*Supplied material*.
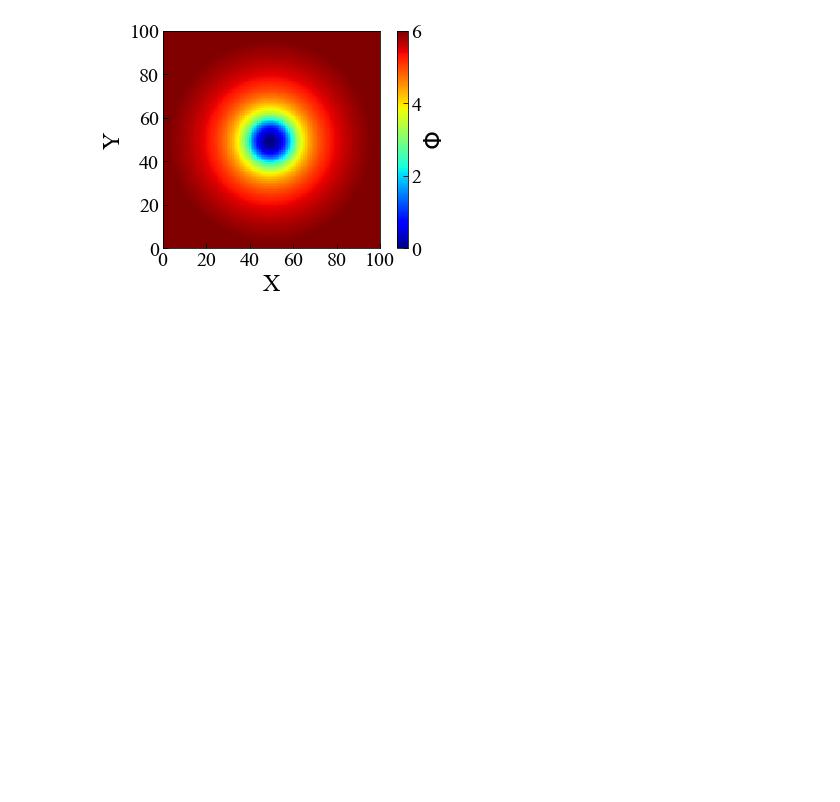
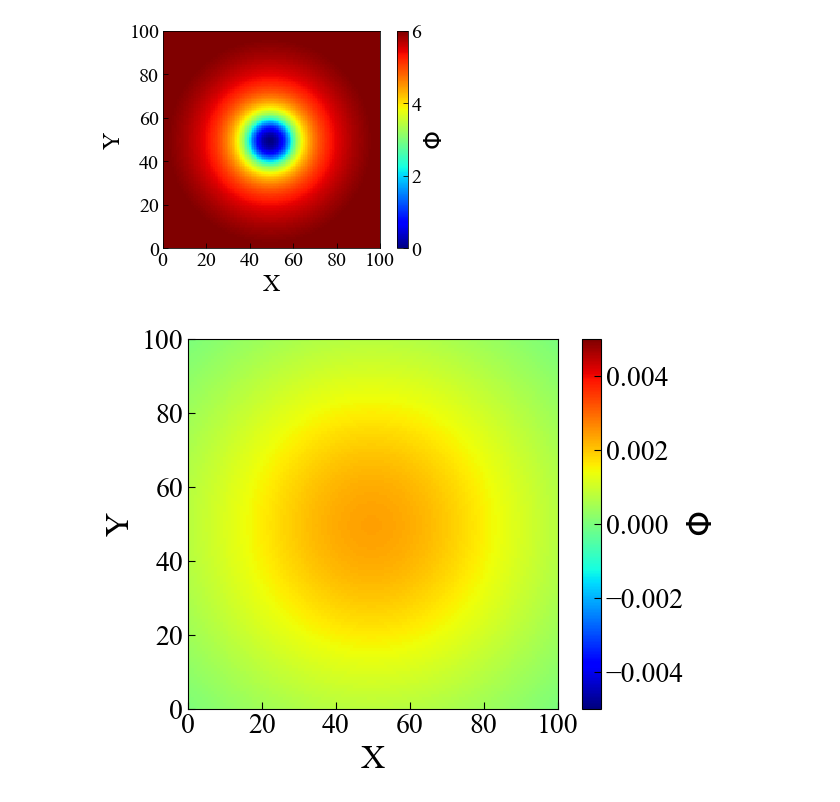
Before and after one commit to maedarn/code_tohoku, a Jupyter notebook: py/plot3Dto2D .ipynb, the cells around one changed output. Drawn from its saved outputs; the diff is of its cells as text; code cells hidden in the pictures; blank space fills up the shorter version.

Commit message:
.valueはバージョンが古いらしく使えなかったので変更を行った。

```diff
--- a/py/plot3Dto2D .ipynb
+++ b/py/plot3Dto2D .ipynb
@@ -77,3 +77,84 @@ pp.close()
 plt.show()
 # %% [output]
 [figure]
+# %%
+i = 1
+dir1  = '/Users/maedarn/Dropbox/analysis/cluster formation by HI cloud collision/multipole/test7/'
+
+folder1="Phiwv"  #+ str(np.int(sample_frequency))
+folder2="Rho"  #+ str(np.int(sample_frequency))
+
+#h5file1 = h5py.File(dir1+'NNNAllHDF'+"%03.f"%(i)+'.h5',"r")
+with h5py.File(dir1+'NNNAllHDF'+"%03.f"%(i)+'.h5',"r") as f:
+
+#データ読み込み
+#Phiwv1to1  = h5file1[folder1+"/Phiwv1"].value
+#Phiexa1 = h5file1[folder2+"/Rho"].value
+
+    Phiwv1to1= f[folder1+"/Phiwv1"]
+    Phiexa1 = f[folder2+"/Rho"]
+
+    data01_3D= Phiwv1to1[()]
+    data02_3D=Phiexa1[()]
+
+    data01=Phiwv1to1[:,:,0]
+    data02=Phiexa1[:,:,0]
+
+m1=np.max(data01)
+m2=np.max(data02)
+
+data=data01-data02
+data=data-m1+m2
+
+fig = plt.figure()
+ax = fig.add_subplot(111)
+#fig.subplots_adjust(bottom=0, left=0, top=1, right=1)
+
+plt.rcParams["font.family"] = "Times New Roman"      #全体のフォントを設定
+plt.rcParams["xtick.direction"] = "in"               #x軸の目盛線が内向き('in')か外向き('out')か双方向か('inout')
+plt.rcParams["ytick.direction"] = "in"               #y軸の目盛線が内向き('in')か外向き('out')か双方向か('inout')
+#plt.rcParams["xtick.minor.visible"] = True          #x軸補助目盛りの追加
+#plt.rcParams["ytick.minor.visible"] = True          #y軸補助目盛りの追加
+#plt.rcParams["xtick.major.width"] = 1.5              #x軸主目盛り線の線幅
+#plt.rcParams["ytick.major.width"] = 1.5              #y軸主目盛り線の線幅
+#plt.rcParams["xtick.minor.width"] = 1.0              #x軸補助目盛り線の線幅
+#plt.rcParams["ytick.minor.width"] = 1.0              #y軸補助目盛り線の線幅
+plt.rcParams["xtick.major.size"] = 5                #x軸主目盛り線の長さ
+plt.rcParams["ytick.major.size"] = 5                #y軸主目盛り線の長さ
+#plt.rcParams["xtick.minor.size"] = 5                #x軸補助目盛り線の長さ
+#plt.rcParams["ytick.minor.size"] = 5                #y軸補助目盛り線の長さ
+plt.rcParams["font.size"] = 20                       #フォントの大きさ
+#plt.rcParams["axes.linewidth"] = 1.5                 #囲みの太さ
+
+
+x = np.arange(0.0, 100.1, 100.0/128.0)
+y = np.arange(0.0, 100.1, 100.0/128.0)
+plt.pcolormesh(x,y,data, cmap='jet') # 等高線図の生成。cmapで色付けの規則を指定する。
+
+
+plt.clim(-0.005, 0.005)
+pp=plt.colorbar (orientation="vertical") # カラーバーの表示 "vertical"
+pp.set_label("$\Phi$", fontsize=24) #カラーバーのラベル
+plt.xlim([-0.0, 100.0]) # x方向の描画範囲を指定
+plt.ylim([-0.0, 100.0]) # y方向の描画範囲を指定
+plt.xlabel('X', fontsize=24)
+plt.ylabel('Y', fontsize=24)
+plt.xticks(np.arange(0, 101, step=20))
+plt.yticks(np.arange(0, 101, step=20))
+#fig = plt.figure(figsize=(5, 5))
+#ax.set_aspect('equal', adjustable='box')
+#quadmesh.set_clim(vmin=0, vmax=15)
+#plt.axes().set_aspect('equal', 'datalim')
+plt.gca().set_aspect('equal')
+
+#pp = PdfPages('/Users/maeda/Desktop/phi'+"%03.f"%(i)+'.pdf')
+pp = PdfPages('/Users/maedarn/Desktop/phierr.pdf')
+# 画像をPDFとして保存する
+pp.savefig(fig, bbox_inches='tight')
+# PDFの保存終了
+pp.close()
+
+
+plt.show()
+# %% [output]
+[figure, added]
```
Also changed, not shown: parts of 1 cell of this notebook.
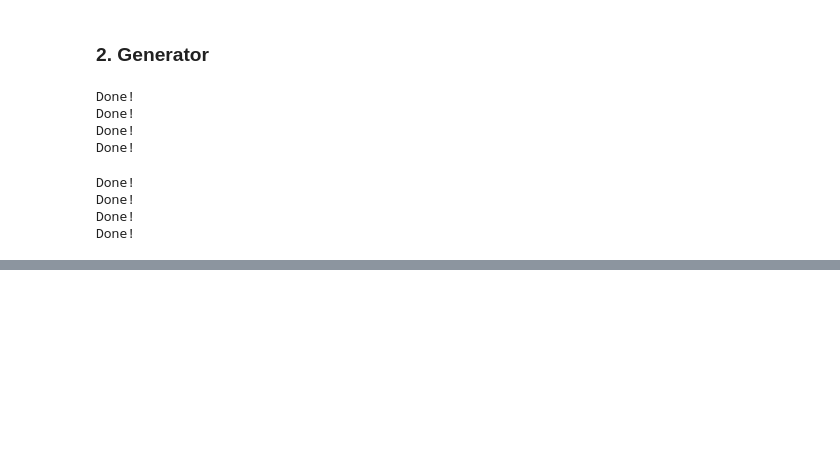
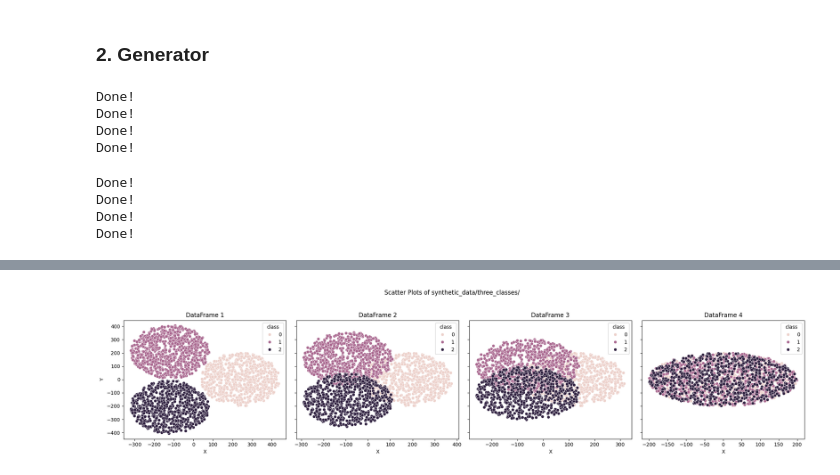
Before and after one commit to emanuelrgb01/HardnessMDL, a Jupyter notebook: research/datasets/generator.ipynb, the cells around one changed output, grey strips where cells are left out. Saved outputs shown, nothing was run; the diff lists cells and outputs as text; code cells hidden in the pictures; blank space fills up the shorter version.

```diff
--- a/research/datasets/generator.ipynb
+++ b/research/datasets/generator.ipynb
@@ -67,0 +86,4 @@ Done!
+# %%
+create_folder_plots("synthetic_data/three_classes/")
+# %% [output]
+[figure, added]
```
Also changed, not shown: parts of 4 cells of this notebook.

*What is being asked*. Please set down each line of the data above exactly as written, without the pictures.

*Answer to the problem*.
Before and after one commit to maedarn/code_tohoku, a Jupyter notebook: py/plot3Dto2D .ipynb, the cells around one changed output. Drawn from its saved outputs; the diff is of its cells as text; code cells hidden in the pictures; blank space fills up the shorter version.

Commit message:
.valueはバージョンが古いらしく使えなかったので変更を行った。

```diff
--- a/py/plot3Dto2D .ipynb
+++ b/py/plot3Dto2D .ipynb
@@ -77,3 +77,84 @@ pp.close()
 plt.show()
 # %% [output]
 [figure]
+# %%
+i = 1
+dir1  = '/Users/maedarn/Dropbox/analysis/cluster formation by HI cloud collision/multipole/test7/'
+
+folder1="Phiwv"  #+ str(np.int(sample_frequency))
+folder2="Rho"  #+ str(np.int(sample_frequency))
+
+#h5file1 = h5py.File(dir1+'NNNAllHDF'+"%03.f"%(i)+'.h5',"r")
+with h5py.File(dir1+'NNNAllHDF'+"%03.f"%(i)+'.h5',"r") as f:
+
+#データ読み込み
+#Phiwv1to1  = h5file1[folder1+"/Phiwv1"].value
+#Phiexa1 = h5file1[folder2+"/Rho"].value
+
+    Phiwv1to1= f[folder1+"/Phiwv1"]
+    Phiexa1 = f[folder2+"/Rho"]
+
+    data01_3D= Phiwv1to1[()]
+    data02_3D=Phiexa1[()]
+
+    data01=Phiwv1to1[:,:,0]
+    data02=Phiexa1[:,:,0]
+
+m1=np.max(data01)
+m2=np.max(data02)
+
+data=data01-data02
+data=data-m1+m2
+
+fig = plt.figure()
+ax = fig.add_subplot(111)
+#fig.subplots_adjust(bottom=0, left=0, top=1, right=1)
+
+plt.rcParams["font.family"] = "Times New Roman"      #全体のフォントを設定
+plt.rcParams["xtick.direction"] = "in"               #x軸の目盛線が内向き('in')か外向き('out')か双方向か('inout')
+plt.rcParams["ytick.direction"] = "in"               #y軸の目盛線が内向き('in')か外向き('out')か双方向か('inout')
+#plt.rcParams["xtick.minor.visible"] = True          #x軸補助目盛りの追加
+#plt.rcParams["ytick.minor.visible"] = True          #y軸補助目盛りの追加
+#plt.rcParams["xtick.major.width"] = 1.5              #x軸主目盛り線の線幅
+#plt.rcParams["ytick.major.width"] = 1.5              #y軸主目盛り線の線幅
+#plt.rcParams["xtick.minor.width"] = 1.0              #x軸補助目盛り線の線幅
+#plt.rcParams["ytick.minor.width"] = 1.0              #y軸補助目盛り線の線幅
+plt.rcParams["xtick.major.size"] = 5                #x軸主目盛り線の長さ
+plt.rcParams["ytick.major.size"] = 5                #y軸主目盛り線の長さ
+#plt.rcParams["xtick.minor.size"] = 5                #x軸補助目盛り線の長さ
+#plt.rcParams["ytick.minor.size"] = 5                #y軸補助目盛り線の長さ
+plt.rcParams["font.size"] = 20                       #フォントの大きさ
+#plt.rcParams["axes.linewidth"] = 1.5                 #囲みの太さ
+
+
+x = np.arange(0.0, 100.1, 100.0/128.0)
+y = np.arange(0.0, 100.1, 100.0/128.0)
+plt.pcolormesh(x,y,data, cmap='jet') # 等高線図の生成。cmapで色付けの規則を指定する。
+
+
+plt.clim(-0.005, 0.005)
+pp=plt.colorbar (orientation="vertical") # カラーバーの表示 "vertical"
+pp.set_label("$\Phi$", fontsize=24) #カラーバーのラベル
+plt.xlim([-0.0, 100.0]) # x方向の描画範囲を指定
+plt.ylim([-0.0, 100.0]) # y方向の描画範囲を指定
+plt.xlabel('X', fontsize=24)
+plt.ylabel('Y', fontsize=24)
+plt.xticks(np.arange(0, 101, step=20))
+plt.yticks(np.arange(0, 101, step=20))
+#fig = plt.figure(figsize=(5, 5))
+#ax.set_aspect('equal', adjustable='box')
+#quadmesh.set_clim(vmin=0, vmax=15)
+#plt.axes().set_aspect('equal', 'datalim')
+plt.gca().set_aspect('equal')
+
+#pp = PdfPages('/Users/maeda/Desktop/phi'+"%03.f"%(i)+'.pdf')
+pp = PdfPages('/Users/maedarn/Desktop/phierr.pdf')
+# 画像をPDFとして保存する
+pp.savefig(fig, bbox_inches='tight')
+# PDFの保存終了
+pp.close()
+
+
+plt.show()
+# %% [output]
+[figure, added]
```
Also changed, not shown: parts of 1 cell of this notebook.
Before and after one commit to emanuelrgb01/HardnessMDL, a Jupyter notebook: research/datasets/generator.ipynb, the cells around one changed output, grey strips where cells are left out. Saved outputs shown, nothing was run; the diff lists cells and outputs as text; code cells hidden in the pictures; blank space fills up the shorter version.

```diff
--- a/research/datasets/generator.ipynb
+++ b/research/datasets/generator.ipynb
@@ -67,0 +86,4 @@ Done!
+# %%
+create_folder_plots("synthetic_data/three_classes/")
+# %% [output]
+[figure, added]
```
Also changed, not shown: parts of 4 cells of this notebook.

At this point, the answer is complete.